1.c The design of maintenance and tuition fee loans and grants for students in higher education, but not including changes to the nature or repayment methods of student loan debt.

Would someone mind explaining what falls into the design of, that isn't part of the nature of, student finance...
The design of student finance is how much should be made available, to whom, and whether it should be a grant or a loan. The 'nature' refers to the nature of loan debt – things like repayment rates, thresholds etc.

(Original post by 04MR17)
Also, I disapprove of the use of emojis as part of legislation.

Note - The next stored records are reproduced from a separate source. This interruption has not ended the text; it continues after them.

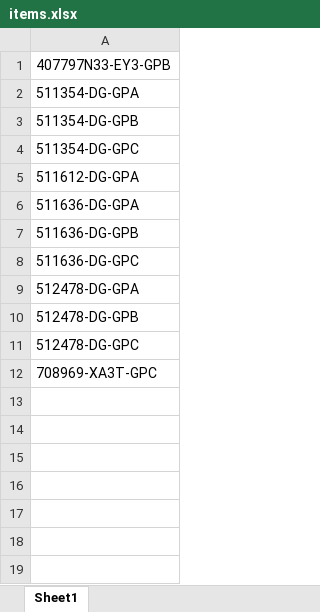
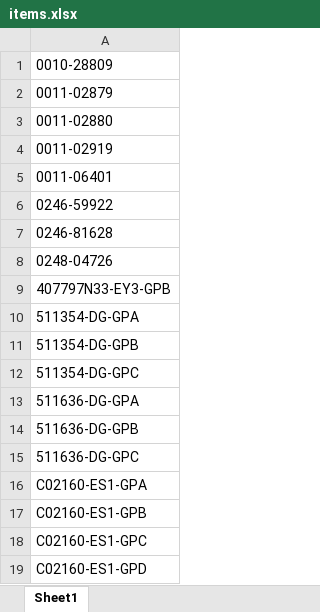
Before and after one commit to gptaccessatwork-code/WD-Refresher-Webpage, an Excel workbook: items.xlsx, sheet Sheet1, drawn as a sheet; values as stored, in another font and other column widths than the file's, no borders; removed rows and columns are numbered as before the commit, all else as after; the diff names each change by its address in the sheet, - before the commit and + after, or states it on an @@ line.

```diff
--- a/items.xlsx (sheet Sheet1)
+++ b/items.xlsx (sheet Sheet1)
+row 1: 0010-28809
+row 2: 0011-02879
+row 3: 0011-02880
+row 4: 0011-02919
+row 5: 0011-06401
+row 6: 0246-59922
+row 7: 0246-81628
+row 8: 0248-04726
-row 5: 511612-DG-GPA
-A16: 512478-DG-GPA
+A16: C02160-ES1-GPA
-A17: 512478-DG-GPB
+A17: C02160-ES1-GPB
-A18: 512478-DG-GPC
+A18: C02160-ES1-GPC
-A19: 708969-XA3T-GPC
+A19: C02160-ES1-GPD
```
Also changed, not shown: 2 other files.
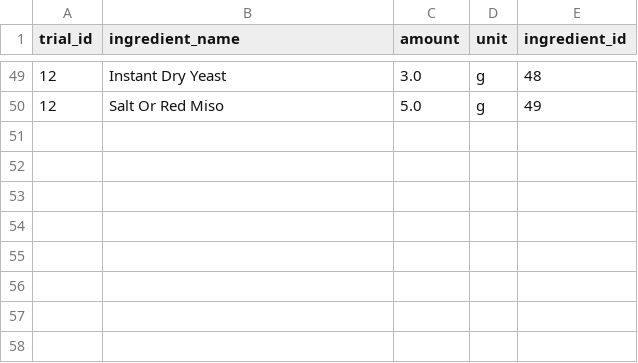
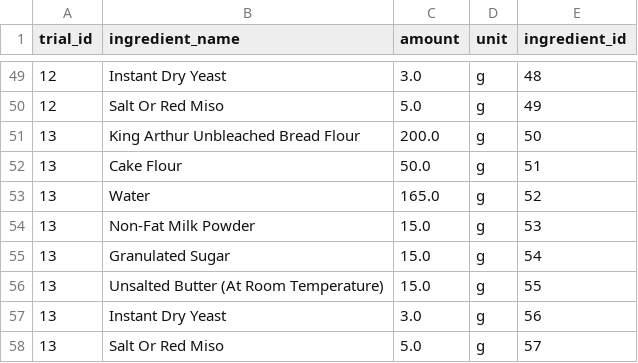
Before and after one commit to kieraxjin/bakery-analytics-dbt, a CSV file: seeds/cleaned_ingredients.csv, drawn as a sheet; only a part is shown, gaps mark what is left out; the diff names each change by its address in the sheet, - before the commit and + after, or states it on an @@ line.

Commit message:
added new trial

```diff
--- a/seeds/cleaned_ingredients.csv
+++ b/seeds/cleaned_ingredients.csv
+row 51: 13 | King Arthur Unbleached Bread Flour | 200.0 | g | 50
+row 52: 13 | Cake Flour | 50.0 | g | 51
+row 53: 13 | Water | 165.0 | g | 52
+row 54: 13 | Non-Fat Milk Powder | 15.0 | g | 53
+row 55: 13 | Granulated Sugar | 15.0 | g | 54
+row 56: 13 | Unsalted Butter (At Room Temperature) | 15.0 | g | 55
+row 57: 13 | Instant Dry Yeast | 3.0 | g | 56
+row 58: 13 | Salt Or Red Miso | 5.0 | g | 57
```
Also changed, not shown: seeds/cleaned_recipe_trials.csv, seeds/cleaned_recipes.csv, 4 other files.
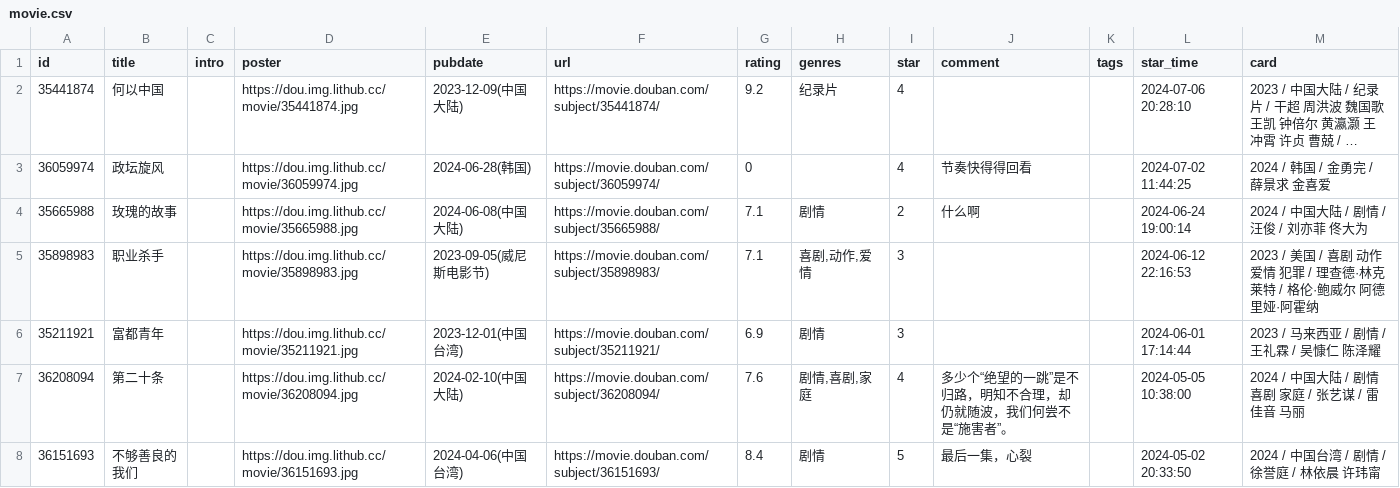
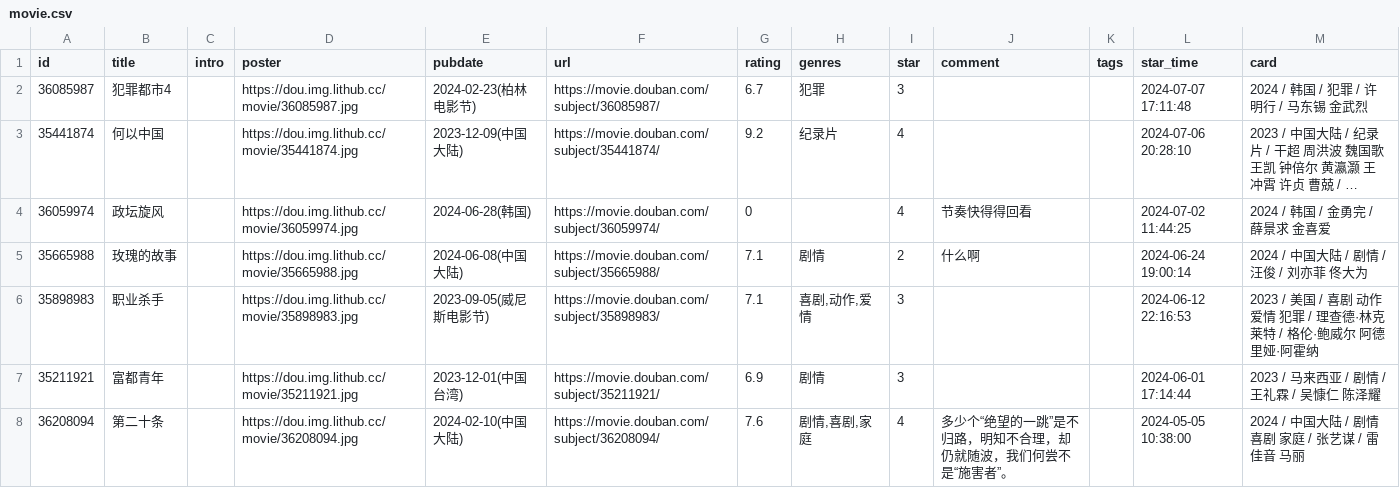
Before and after one commit to oldhand7/html-res-mm, a CSV file: data/douban/movie.csv, drawn as a sheet; only a part is shown; the shorter side is filled out with more unchanged rows; long unchanged cells end in …; the diff names each change by its address in the sheet, - before the commit and + after, or states it on an @@ line.

Commit message:
chore: update douban data

```diff
--- a/data/douban/movie.csv
+++ b/data/douban/movie.csv
+row 2: 36085987 | 犯罪都市4 |  | https://dou.img.lithub.cc/movie/36085987.jpg | 2024-02-23(柏林电影节) | https://movie.douban.com/subject/36085987/ | 6.7 | 犯罪 | 3 |  |  | 2024-07-07 17:11:48 | 2024 / 韩国 / 犯罪 / 许明行 / 马东锡 金武烈
```
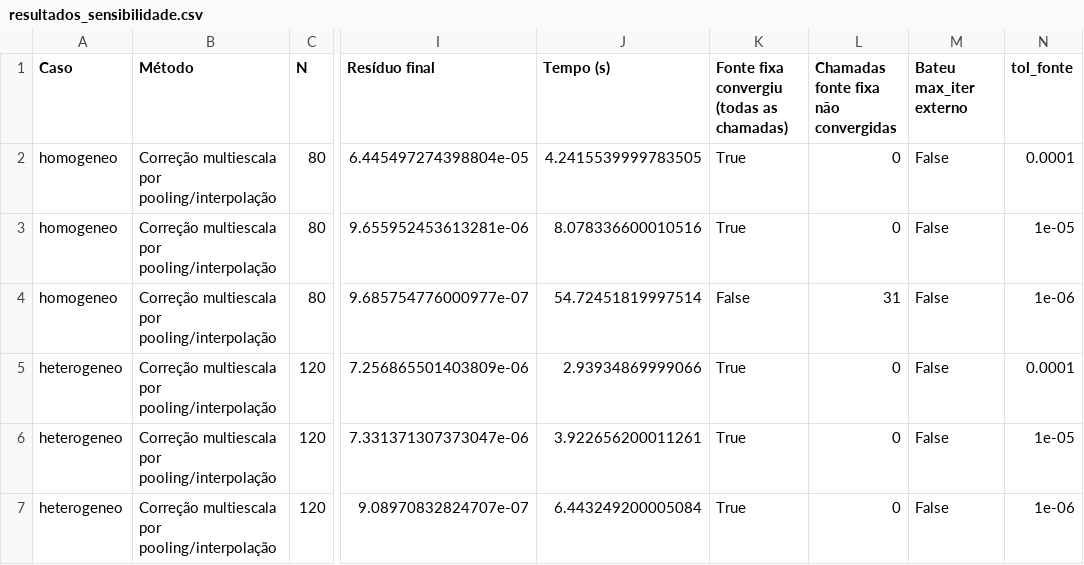
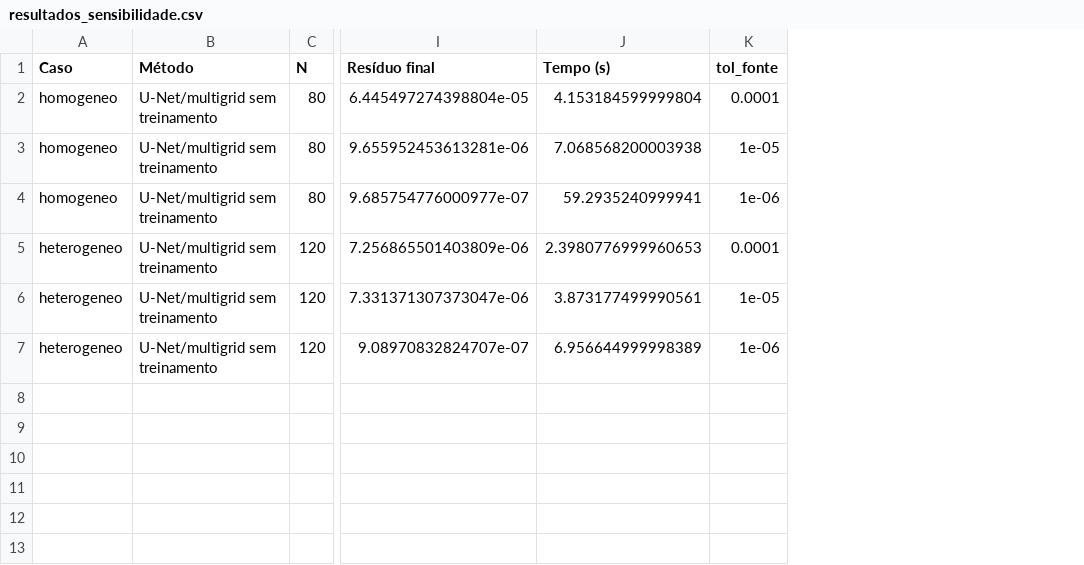
Before and after one commit to radivalnery/ai4pdes-difusao-neutrons-1d, a CSV file: outputs/resultados_sensibilidade.csv, drawn as a sheet; only a part is shown, gaps mark what is left out; the diff names each change by its address in the sheet, - before the commit and + after, or states it on an @@ line.

Commit message:
Implementa multigrid geometrico e diagnostico da fonte fixa

```diff
--- a/outputs/resultados_sensibilidade.csv
+++ b/outputs/resultados_sensibilidade.csv
-column K, rows 1-7: Fonte fixa convergiu (todas as chamadas) | True | True | False | True | True | True
-column L, rows 1-7: Chamadas fonte fixa não convergidas | 0 | 0 | 31 | 0 | 0 | 0
-column M (Bateu max_iter externo), rows 2-7: all False
-B2:B7 (Método): Correção multiescala por pooling/interpolação
+B2:B7 (Método): U-Net/multigrid sem treinamento
-J2 (Tempo (s)): 4.2415539999783505
+J2 (Tempo (s)): 4.153184599999804
-J3 (Tempo (s)): 8.078336600010516
+J3 (Tempo (s)): 7.068568200003938
-J4 (Tempo (s)): 54.72451819997514
+J4 (Tempo (s)): 59.2935240999941
-J5 (Tempo (s)): 2.93934869999066
+J5 (Tempo (s)): 2.3980776999960653
-J6 (Tempo (s)): 3.922656200011261
+J6 (Tempo (s)): 3.873177499990561
-J7 (Tempo (s)): 6.443249200005084
+J7 (Tempo (s)): 6.956644999998389
```
Also changed, not shown: outputs/resultados_comparacao.csv, 15 other files.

I'd let it slide in the notes, but not like this.
That's particularly odd because I have no recollection of typing the semicolon, and it shouldn't be there.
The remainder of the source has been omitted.